Russia has also been slow to refill European storage capacities, which has helped push up gas prices sharply at a time when Europe is looking to scale down its use of coal.
Gas storage levels in Europe have fallen below 40% of capacity, the lowest level since 2011. An interruption in gas flows now could make it impossible to refill storage capacities before next winter, given the bottlenecks in LNG export terminals.
Gas prices have soared and could go higher still. “Any [supply] curtailment is going to send the market into turmoil,” said Mike Fulwood of the Oxford Institute for Energy Studies on the institute’s podcast earlier this month.
Should the crisis escalate and Russia invade Ukraine again, Western countries would impose tougher sanctions, which could include blocking the new Nord Stream 2 pipeline under the Baltic Sea, which is ready to start operations.
Germany has so far been reluctant to voice this threat and it may continue to drag its feet unless Moscow launches a full-scale invasion. More deniable dirty tricks by the Kremlin could lead to a split in the Western alliance, allowing Nordstream 2 to gain certification.
“It is possible that while refusing to join the US sanctions in respect of Nord Stream 2, Germany – under pressure from the EU as well as from the Greens coalition partner within the government – may try to keep the certification process suspended for some time, thus preventing the pipeline from becoming operational,” the Oxford Institute for Energy Studies said in a recent report.
“However, it would be impossible for BNetzA [the German energy regulator] to do so for more than a few months without it becoming obvious that certification is suspended on grounds other than legal and regulatory, thus making itself liable to legal action.”
Sanctions could also lead Moscow to retaliate by cutting off gas supplies. Russia has form in using gas as a weapon and it shut off supplies through the Brotherhood pipeline in 2009 because of a dispute with Ukraine over gas contracts.

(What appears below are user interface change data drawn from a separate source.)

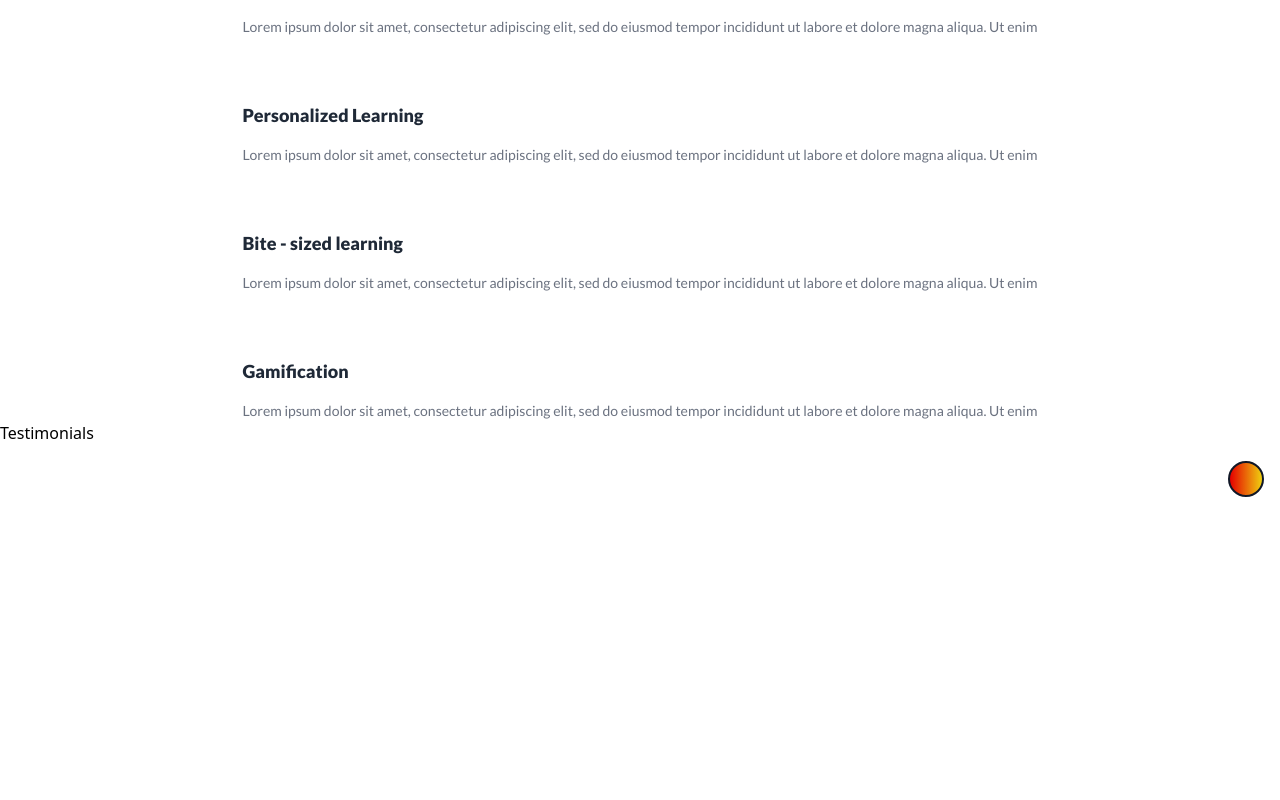
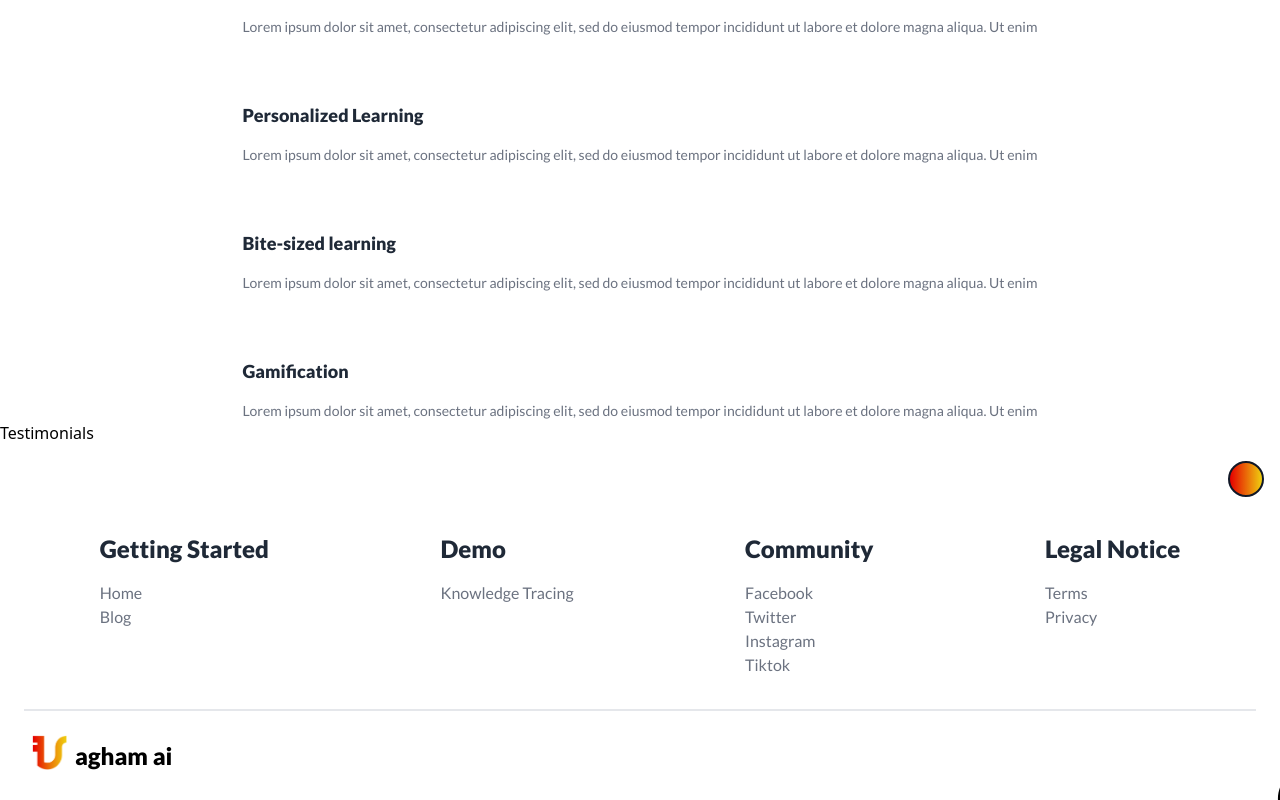
Before and after one commit to masayahingpuno/avante, a Next.js app: page / in a window 1280 px wide. Shown: the part 839-1639 px from the top of the page. Before the commit the page ends 1356 px from the top, so only its background shows below. Built offline with nearby package versions, Linux system fonts and the light colour scheme.

Commit message:
Initial Footer

```diff
--- a/components/Footer.tsx
+++ b/components/Footer.tsx
@@ -1,7 +1,59 @@
-import React from 'react'
+import React from "react";
+import Image from "next/image";
+import Link from "next/link";
 
-export default function Footer() {
+function Footer() {
   return (
-    <div>Footer</div>
-  )
+    <div className="container mx-auto h-full w-full px-6 pt-4 font-main subpixel-antialiased">
+      <div className="mb-6 flex flex-col items-start justify-start gap-5 pb-2 md:flex-row md:justify-around">
+        <div className="">
+          <h1 className="text-xl font-bold text-gray-800 md:pb-4 md:text-2xl">
+            Getting Started
+          </h1>
+          <div className="text-gray-500">Home</div>
+          <div className="text-gray-500">Blog</div>
+        </div>
+        <div className="">
+          <h1 className="text-xl font-bold text-gray-800 md:pb-4 md:text-2xl">
+            Demo
+          </h1>
+          <div className="text-gray-500">Knowledge Tracing</div>
+        </div>
+        <div className="">
+          <h1 className="text-xl font-bold text-gray-800 md:pb-4 md:text-2xl">
+            Community
+          </h1>
+          <div className="text-gray-500">Facebook</div>
+          <div className="text-gray-500">Twitter</div>
+          <div className="text-gray-500">Instagram</div>
+          <div className="text-gray-500">Tiktok</div>
+        </div>
+        <div className="">
+          <h1 className="text-xl font-bold text-gray-800 md:pb-4 md:text-2xl">
+            Legal Notice
+          </h1>
+          <div className="text-gray-500">Terms</div>
+          <div className="text-gray-500">Privacy</div>
+        </div>
+      </div>
+      <div className="flex justify-start border-t-2 border-gray-200 py-4">
+        <Link href="/">
+          <a className="flex items-center justify-end md:w-1/4 md:justify-start">
+            <div className="p-2 pl-6 md:p-2">
+              <Image
+                src="/logo4.png"
+                alt="logo"
+                quality={100}
+                width={35}
+                height={35}
+              />
+            </div>
+            <div className="font-main text-2xl font-bold ">agham ai</div>
+          </a>
+        </Link>
+      </div>
+    </div>
+  );
 }
+
+export default Footer;
--- a/components/Front/Feature.tsx
+++ b/components/Front/Feature.tsx
@@ -2,13 +2,13 @@ import React from "react";
 
 function Feature() {
   return (
-    <div className="container mx-auto flex flex-col items-center justify-center px-4 pt-24">
-      <div className="font-main text-5xl font-bold text-gray-900">Features</div>
-      <div className="text-md pt-4 font-main text-gray-500">
+    <div className="container mx-auto flex flex-col items-center justify-center px-4 pt-24 font-main subpixel-antialiased">
+      <div className="text-5xl font-bold text-gray-900">Features</div>
+      <div className="text-md pt-4  text-gray-500">
         Lorem ipsum dolor sit amet, consectetur adipiscing elit, sed do eiusmod
       </div>
-      <div className="mt-10  flex w-full flex-col items-center justify-center gap-16">
-        <div className="font-main">
+      <div className="mt-10 flex w-full flex-col items-center justify-center gap-16">
+        <div>
           <h1 className="text-lg font-bold text-gray-800 ">
             Knowledge Tracing System
           </h1>
@@ -18,7 +18,7 @@ function Feature() {
           </p>
         </div>
 
-        <div className="font-main">
+        <div>
           <h1 className="text-lg font-bold text-gray-800 ">
             AI powered content generation
           </h1>
@@ -27,7 +27,7 @@ function Feature() {
             eiusmod tempor incididunt ut labore et dolore magna aliqua. Ut enim
           </p>
         </div>
-        <div className="font-main">
+        <div>
           <h1 className="text-lg font-bold text-gray-800">
             Personalized Learning
           </h1>
@@ -36,16 +36,16 @@ function Feature() {
             eiusmod tempor incididunt ut labore et dolore magna aliqua. Ut enim
           </p>
         </div>
-        <div className="font-main">
+        <div>
           <h1 className="text-lg font-bold text-gray-800 ">
-            Bite - sized learning
+            Bite-sized learning
           </h1>
           <p className="mt-4 text-sm text-gray-500">
             Lorem ipsum dolor sit amet, consectetur adipiscing elit, sed do
             eiusmod tempor incididunt ut labore et dolore magna aliqua. Ut enim
           </p>
         </div>
-        <div className="font-main">
+        <div>
           <h1 className="text-lg font-bold text-gray-800 ">Gamification</h1>
           <p className="mt-4 text-sm text-gray-500">
             Lorem ipsum dolor sit amet, consectetur adipiscing elit, sed do
--- a/components/Layout.tsx
+++ b/components/Layout.tsx
@@ -1,6 +1,6 @@
 import React from "react";
 import Header from "./Header";
-//import Footer from './Footer'
+import Footer from "./Footer";
 import Totop from "./Totop";
 
 export default function Layout({ children }) {
@@ -9,6 +9,7 @@ export default function Layout({ children }) {
       <Header />
       {children}
       <Totop />
+      <Footer />
     </div>
   );
 }
--- a/package.json
+++ b/package.json
@@ -23,6 +23,7 @@
     "yup": "^0.32.11"
   },
   "devDependencies": {
+    "@types/jest": "^27.4.0",
     "@types/node": "^17.0.18",
     "@types/react": "^17.0.39",
     "autoprefixer": "^10.4.2",
```
Also changed, not shown: 1 other file (tests, documents, lock files or other folders).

Belarusian dictator Alexander Lukashenko has already threatened to shut the Yamal-Europe pipeline to Poland in retaliation for Western sanctions on his country, though whether he is in any position to make that threat is a moot point.

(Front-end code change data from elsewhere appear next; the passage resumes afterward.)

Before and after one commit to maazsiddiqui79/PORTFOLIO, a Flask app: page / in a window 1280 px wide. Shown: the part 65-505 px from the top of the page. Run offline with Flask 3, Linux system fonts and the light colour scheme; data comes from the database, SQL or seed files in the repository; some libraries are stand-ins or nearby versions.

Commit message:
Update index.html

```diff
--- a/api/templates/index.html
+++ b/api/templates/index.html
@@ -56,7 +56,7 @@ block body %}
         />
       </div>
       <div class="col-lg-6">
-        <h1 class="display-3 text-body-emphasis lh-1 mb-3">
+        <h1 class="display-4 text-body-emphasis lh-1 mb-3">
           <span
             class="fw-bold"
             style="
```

Russia may also decide not to export any gas at least during any conflict, given that it could be siphoned off by Ukraine.

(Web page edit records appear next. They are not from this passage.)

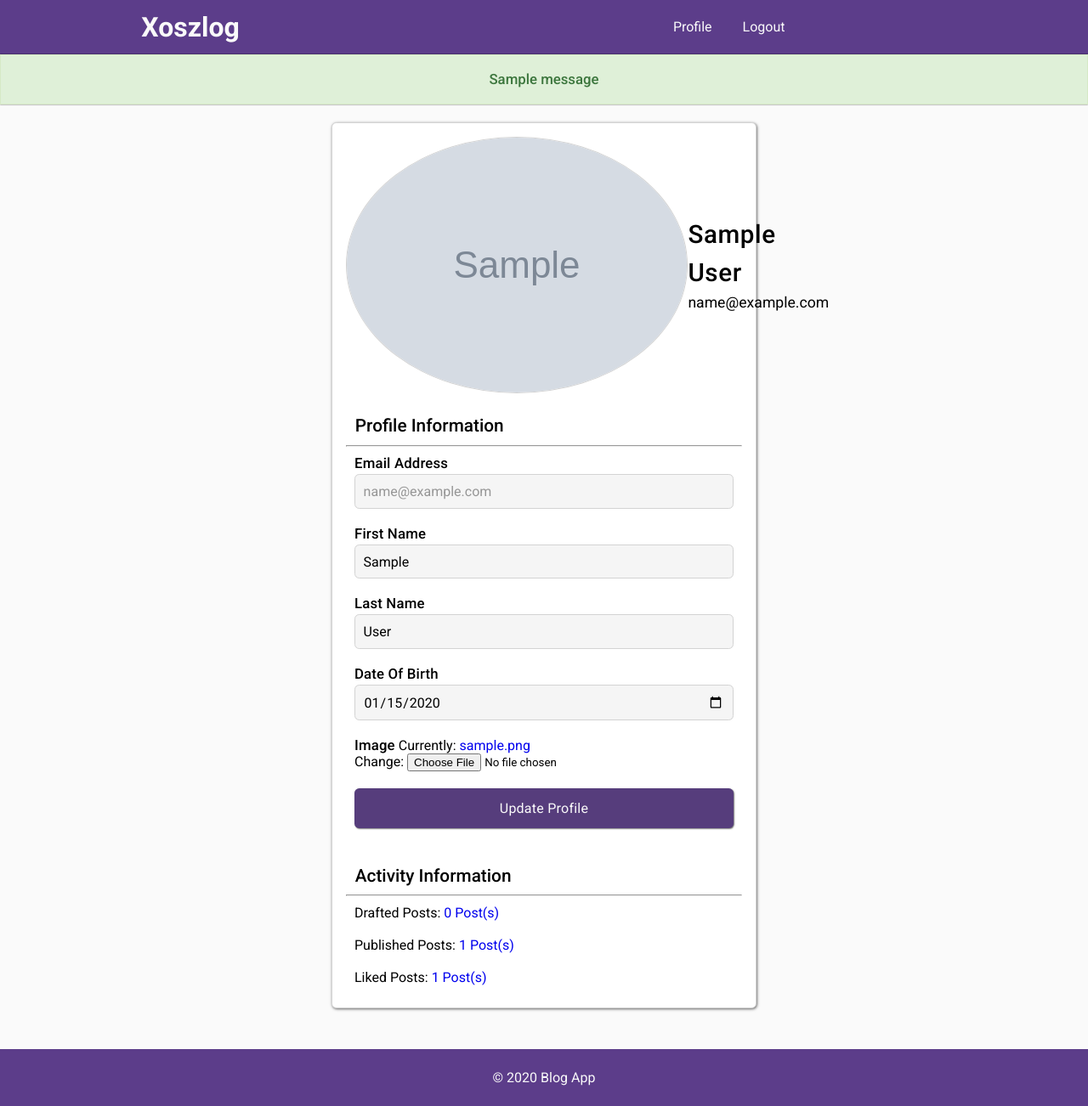
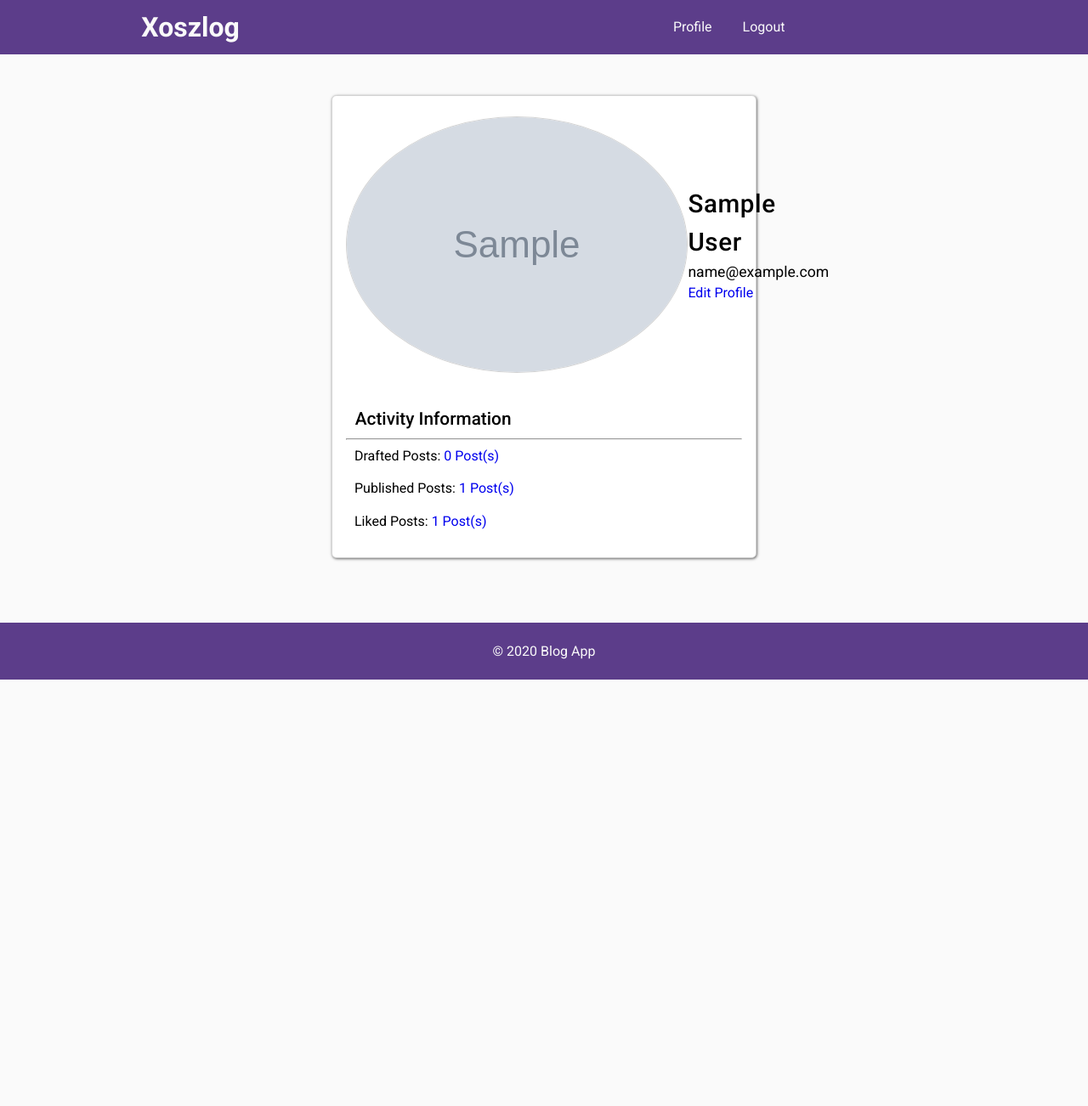
Before and after one commit to Seth250/blog-app, a Django app: page /profile/ in a window 1280 px wide. Shown: the whole page at 85% size. After the commit the page ends 800 px from the top, so only its background shows below. Run offline with Django 3.2, Linux system fonts and the light colour scheme; a user stored in the database is signed in; tables that the repository leaves empty hold one stand-in row (values such as "Sample post"); grey boxes marked "Sample" are stand-in pictures; one stand-in notice (Sample message) is shown; some libraries are stand-ins or nearby versions.

Commit message:
updated userprofiles

```diff
--- a/accounts/static/accounts/scss/_acc-styles.scss
+++ b/accounts/static/accounts/scss/_acc-styles.scss
@@ -105,7 +105,7 @@
   margin-top: 0.2em;
 
   &:focus-within{
-    box-shadow: 0 0 0.35rem 0 rgba(19, 83, 134, 0.7);
+    box-shadow: $input-box-shadow;
   }
 
   .fa-user{
--- a/blog/templates/blog/post_list.html
+++ b/blog/templates/blog/post_list.html
@@ -8,7 +8,7 @@
 	<div class="post-item">
 		<div class="post-item__author">
 			<div class="author-img-container">
-				<img src="{{ instance.author.profile_image.url }}" alt="{ instance.author }} image" class="author-img" />
+				<img src="{{ instance.author.profile.image.url }}" alt="{ instance.author }} image" class="author-img" />
 			</div>
 			<div class="author-info">
 				<h4><a href="{% url 'blog:user_posts' username=instance.author %}">{{ instance.author }}</a></h4>
--- a/static/scss/_config.scss
+++ b/static/scss/_config.scss
@@ -6,6 +6,7 @@ $container-color: #fff;
 $box-border-radius: 0.35rem;
 $alt-border-radius: 0.2rem;
 $box-height: 2.95rem;
+$input-box-shadow: 0 0 0.35rem 0 rgba(19, 83, 134, 0.7);
 
 @mixin default-flex-styles{
   display: flex;
--- a/userprofiles/templates/userprofiles/profile.html
+++ b/userprofiles/templates/userprofiles/profile.html
@@ -5,12 +5,6 @@
 {% block title %} Profile {% endblock title %}
 
 {% block content %}
-  {% if messages %}
-    {% for message in messages %}
-      <div class="message message-{{ message.tags }}">{{ message }}</div>
-      <div class="dummy-space"></div>
-    {% endfor %}
-  {% endif %}
   <div class="container-acc pfl-col">
     <div class="pfl-col__header">
       <div class="pfl-col__img-container">
@@ -19,33 +13,10 @@
       <div class="pfl-col__user">
         <p class="username">{{ request.user }}</p>
         <p class="email">{{ request.user.email }}</p>
+        <a href="{% url 'userprofiles:profile_edit' %}">Edit Profile</a>
       </div>
     </div>
     <div class="pfl-col__info">
-      <div class="pfl-col__info-heading">
-        <p>Profile Information</p>
-      </div>
-      <hr />
-      <form method="POST" enctype="multipart/form-data">
-        {% csrf_token %}
-        {% for field in user_form %}
-          <div class="form-row">
-            {{ field.label_tag }}
-            {{ field }}
-          </div>
-        {% endfor %}
-        {% for field in profile_form %}
-          <div class="form-row">
-            {{ field.label_tag }}
-            {{ field }}
-          </div>
-      {% endfor %}
-        <div class="form-row">
-          <button type="submit" class="submit-button">Update Profile</button>
-        </div>
-      </form>
-    </div>
-    <div class="pfl-col__activity">
       <div class="pfl-col__info-heading">
         <p>Activity Information</p>
       </div>
--- a/userprofiles/urls.py
+++ b/userprofiles/urls.py
@@ -1,8 +1,9 @@
 from django.urls import path
-from .views import UserProfileView
+from .views import UserProfileView, UserProfileEditView
 
 app_name = 'userprofiles'
 
 urlpatterns = [
 	path('', UserProfileView.as_view(), name='profile'),
+	path('edit/', UserProfileEditView.as_view(), name='profile_edit')
 ]
--- a/userprofiles/views.py
+++ b/userprofiles/views.py
@@ -15,14 +15,20 @@ class UserProfileView(View):
 		}
 		return render(request, 'userprofiles/profile.html', context)
 
+
+class UserProfileEditView(View):
+	def get(self, request, *args, **kwargs):
+		user_form = UserUpdateForm(instance=request.user)
+		profile_form = ProfileUpdateForm(instance=request.user.profile)
+		context = {
+			'user_form': user_form,
+			'profile_form': profile_form
+		}
+		return render(request, 'userprofiles/profile_edit.html', context)
+
 	def post(self, request, *args, **kwargs):
 		user_form = UserUpdateForm(data=request.POST, instance=request.user)
 		profile_form = ProfileUpdateForm(data=request.POST, files=request.FILES, instance=request.user.profile)
-		# form = UserUpdateForm(data=request.POST, files=request.FILES, instance=request.user)
-		# if form.is_valid():
-		# 	form.save()
-		# 	messages.success(request, 'Your Profile has been Updated Successfully!')
-		# 	return redirect('userprofiles:profile')
 		if user_form.is_valid() and profile_form.is_valid():
 			user_form.save()
 			profile_form.save()
```
Also changed, not shown: accounts/static/accounts/scss/_acc-responsive.scss (+0 -18 lines), userprofiles/static/userprofiles/scss/_pfl-responsive.scss (+29 -0 lines), userprofiles/static/userprofiles/scss/_pfl-styles.scss (+3 -6 lines), userprofiles/templates/userprofiles/profile_edit.html (added, +39 -0 lines), static/css/styles.css.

Analysts question, however, whether it would be in Russia’s interest to damage its reputation as a secure supplier, given that it is trying to encourage buyers to lock themselves into long-term contracts with state-owned Gazprom, as Hungary has done recently. Moscow would also incur serious financial costs from turning off the tap, with the tax on gas production and export representing 6.3% of budget revenues, while for Gazprom, exports to non former Soviet Union countries represent 70% of revenues, according to the Oxford Institute of Energy Studies.
Fulwood believes that neither the West nor Russia are likely to impose gas sanctions, though he warns that any conflict in Ukraine could lead to damage to the Brotherhood pipeline to Slovakia, which runs just outside the rebel-held areas. “The real risk is damage to infrastructure,” said Fulwood on the Oxford Institute podcast earlier this month. “That becomes a real potential risk.”
Ukraine used to be one of the countries most dependent on Russian gas but in 2018 it decided to stop importing it for domestic consumption. Kyiv used to import 30 bcm in the early 2010s but this is now virtually zero, while imports from the West have soared from 2 bcm to 13 bcm, mainly via Slovakia. Ukrainian gas demand has fallen sharply anyway since Russian-backed separatists took over the heavily industrial Donetsk and Luhansk regions in 2014.
Ukraine’s importance as a gas transit country has also shrunk so that it now transports only around a quarter of Europe’s gas imported via pipelines. In 2014 Europe got 80 bcm of its Russian gas via Ukraine. By last year this fell to 37.5 bcm of the total of 142 bcm imported via pipelines, and the trend has continued this year: January 2022’s figure was down 57% on the previous year.
Ukraine’s transit contract with Gazprom may lapse altogether when it runs out in 2024, once Nord Stream 2 under the Baltic Sea is allowed to operate. By switching the gas route, Gazprom can avoid Ukrainian transit fees and the Kremlin can show Kyiv the price for its disobedience.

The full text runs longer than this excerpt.